There is growing evidence in the medical field that a community of gut microbiota is associated with anxiety and depressive disorders. Psychology professor Dr. Rebecca Lundwall and her team of researchers are conducting a study to identify the influence of gut microbiota on the development of autism symptoms. The team is recruiting infants 8 to 12 months old to participate in the study to identify an earlier autism diagnosis for children. They especially need infants who have an older sibling with autism.

The team is hoping to help doctors identify autism in children as young as 12 months old. Currently, most autism diagnoses do not occur until age 4 or later. Diagnosis can be difficult especially for parents who do not have an older child to compare the infant’s development to because diagnosis requires identification of delayed developmental milestones. Early diagnosis is important even if a child succeeds academically because autistics struggle socially when life challenges increase dramatically around adolescence or young adulthood.

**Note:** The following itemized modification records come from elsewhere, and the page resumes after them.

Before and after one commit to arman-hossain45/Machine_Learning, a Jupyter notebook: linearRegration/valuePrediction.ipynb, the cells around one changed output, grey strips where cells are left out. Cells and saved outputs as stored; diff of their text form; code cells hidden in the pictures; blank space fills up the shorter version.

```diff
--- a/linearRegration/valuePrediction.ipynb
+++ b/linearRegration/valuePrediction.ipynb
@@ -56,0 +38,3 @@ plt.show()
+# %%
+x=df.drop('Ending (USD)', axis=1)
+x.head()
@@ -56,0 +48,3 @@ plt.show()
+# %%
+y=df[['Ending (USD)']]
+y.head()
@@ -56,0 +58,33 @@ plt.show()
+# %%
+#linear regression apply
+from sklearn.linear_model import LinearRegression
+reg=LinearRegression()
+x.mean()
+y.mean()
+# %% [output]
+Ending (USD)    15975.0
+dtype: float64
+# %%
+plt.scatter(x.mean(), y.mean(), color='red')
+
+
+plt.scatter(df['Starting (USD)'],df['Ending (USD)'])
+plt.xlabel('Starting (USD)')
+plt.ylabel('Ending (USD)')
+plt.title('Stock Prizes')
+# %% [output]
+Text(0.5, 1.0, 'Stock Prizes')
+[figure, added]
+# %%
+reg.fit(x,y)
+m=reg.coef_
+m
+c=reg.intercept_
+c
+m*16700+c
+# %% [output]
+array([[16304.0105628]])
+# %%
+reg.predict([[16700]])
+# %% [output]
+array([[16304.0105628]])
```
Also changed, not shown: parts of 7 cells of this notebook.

Dr. Lundwall explains that, “Early autism diagnosis is important because it starts intervention when it’s most effective, while the brain is still developing, and helps children gain social skills.”

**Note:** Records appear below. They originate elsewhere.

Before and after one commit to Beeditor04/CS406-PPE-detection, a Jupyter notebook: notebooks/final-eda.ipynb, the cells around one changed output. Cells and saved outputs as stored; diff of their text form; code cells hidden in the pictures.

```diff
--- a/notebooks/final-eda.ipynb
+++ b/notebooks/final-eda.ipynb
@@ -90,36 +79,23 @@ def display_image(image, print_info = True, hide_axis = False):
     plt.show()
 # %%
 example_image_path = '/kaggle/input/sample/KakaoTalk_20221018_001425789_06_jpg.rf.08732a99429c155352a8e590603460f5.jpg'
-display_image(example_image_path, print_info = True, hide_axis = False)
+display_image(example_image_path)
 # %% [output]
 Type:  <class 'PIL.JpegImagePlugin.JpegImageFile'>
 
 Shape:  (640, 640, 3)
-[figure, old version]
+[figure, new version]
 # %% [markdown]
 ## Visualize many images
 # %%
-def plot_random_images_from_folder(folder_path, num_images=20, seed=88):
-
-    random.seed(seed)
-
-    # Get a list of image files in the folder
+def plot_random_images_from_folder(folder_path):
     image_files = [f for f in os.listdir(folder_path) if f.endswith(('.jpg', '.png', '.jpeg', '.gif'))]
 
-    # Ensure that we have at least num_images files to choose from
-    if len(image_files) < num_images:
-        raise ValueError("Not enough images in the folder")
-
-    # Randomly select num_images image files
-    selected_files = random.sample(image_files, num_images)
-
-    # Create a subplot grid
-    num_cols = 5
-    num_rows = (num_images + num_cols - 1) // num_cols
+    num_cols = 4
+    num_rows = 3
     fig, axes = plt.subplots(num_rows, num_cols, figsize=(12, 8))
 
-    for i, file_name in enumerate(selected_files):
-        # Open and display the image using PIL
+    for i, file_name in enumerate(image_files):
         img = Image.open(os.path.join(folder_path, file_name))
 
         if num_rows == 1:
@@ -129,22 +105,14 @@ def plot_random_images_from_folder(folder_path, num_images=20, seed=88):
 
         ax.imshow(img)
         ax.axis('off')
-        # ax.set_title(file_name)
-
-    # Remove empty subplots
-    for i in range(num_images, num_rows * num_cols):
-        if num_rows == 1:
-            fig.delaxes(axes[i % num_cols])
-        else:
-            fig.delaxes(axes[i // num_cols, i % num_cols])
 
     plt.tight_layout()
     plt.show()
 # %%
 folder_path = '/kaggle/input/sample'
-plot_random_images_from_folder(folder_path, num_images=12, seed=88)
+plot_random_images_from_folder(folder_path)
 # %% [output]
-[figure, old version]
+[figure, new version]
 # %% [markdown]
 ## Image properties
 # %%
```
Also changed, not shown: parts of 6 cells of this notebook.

The research gets a little dirty
There is increasing evidence that gut health and bacteria are highly correlated with brain activity and it is known that teenagers and adults with autism have different gut microbes from teenagers and adults without autism. Dr. Lundwall’s team is looking for certain gut microbes in babies by collecting dirty diapers and analyzing the microbial makeup of the stool. The team will compare the gut microbes of infants who have a sibling with autism to those who have no relatives with autism.

“We want to help doctors have a simple test to identify autism risk for children at 12 months or younger,” says Lundwall. “Something like this could really level the playing field and help all children, regardless of symptom severity, age and allow children access to resources.”

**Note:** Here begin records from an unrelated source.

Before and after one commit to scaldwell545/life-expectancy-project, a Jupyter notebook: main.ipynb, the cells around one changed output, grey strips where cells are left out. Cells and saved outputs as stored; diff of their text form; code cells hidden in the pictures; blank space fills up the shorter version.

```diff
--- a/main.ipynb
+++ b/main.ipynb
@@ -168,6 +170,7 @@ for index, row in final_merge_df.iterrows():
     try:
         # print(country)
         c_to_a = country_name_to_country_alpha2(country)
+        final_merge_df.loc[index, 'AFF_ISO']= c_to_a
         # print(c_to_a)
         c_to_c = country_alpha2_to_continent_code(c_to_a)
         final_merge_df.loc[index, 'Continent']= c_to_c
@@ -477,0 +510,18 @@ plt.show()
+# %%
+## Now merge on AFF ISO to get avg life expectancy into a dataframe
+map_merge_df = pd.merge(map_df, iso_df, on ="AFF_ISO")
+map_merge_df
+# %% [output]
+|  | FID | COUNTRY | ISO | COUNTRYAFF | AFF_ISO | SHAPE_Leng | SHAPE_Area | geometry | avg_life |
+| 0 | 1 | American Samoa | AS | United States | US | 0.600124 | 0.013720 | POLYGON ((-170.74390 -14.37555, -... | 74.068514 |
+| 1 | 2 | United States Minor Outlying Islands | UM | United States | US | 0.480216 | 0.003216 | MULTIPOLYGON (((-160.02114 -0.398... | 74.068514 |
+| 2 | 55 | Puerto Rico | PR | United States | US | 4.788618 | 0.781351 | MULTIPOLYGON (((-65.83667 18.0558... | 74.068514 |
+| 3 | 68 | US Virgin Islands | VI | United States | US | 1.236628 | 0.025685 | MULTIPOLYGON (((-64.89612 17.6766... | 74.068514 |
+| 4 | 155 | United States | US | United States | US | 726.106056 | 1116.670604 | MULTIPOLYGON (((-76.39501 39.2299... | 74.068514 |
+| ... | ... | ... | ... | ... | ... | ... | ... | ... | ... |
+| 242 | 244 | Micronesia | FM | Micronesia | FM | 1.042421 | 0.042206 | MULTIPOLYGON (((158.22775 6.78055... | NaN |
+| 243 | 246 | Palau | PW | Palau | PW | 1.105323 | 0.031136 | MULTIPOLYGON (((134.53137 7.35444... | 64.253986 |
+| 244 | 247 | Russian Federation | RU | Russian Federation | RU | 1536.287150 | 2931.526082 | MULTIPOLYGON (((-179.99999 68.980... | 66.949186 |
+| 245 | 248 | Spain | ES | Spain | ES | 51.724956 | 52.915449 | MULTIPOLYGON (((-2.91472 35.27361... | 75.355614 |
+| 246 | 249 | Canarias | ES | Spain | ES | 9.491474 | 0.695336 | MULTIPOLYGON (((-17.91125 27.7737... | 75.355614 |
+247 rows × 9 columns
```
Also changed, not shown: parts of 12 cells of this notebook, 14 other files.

Lundwall and her team hope that a simple screening test would allow all children who need a referral for a full autism assessment to obtain one.

Join the study
Dr. Lundwall’s team is looking for 100 families with infants-age 8-12 months to join the study. For the control group, participants do not need to have siblings with autism. Compensation is provided and you can get more information by emailing Rebecca_Lundwall@byu.edu.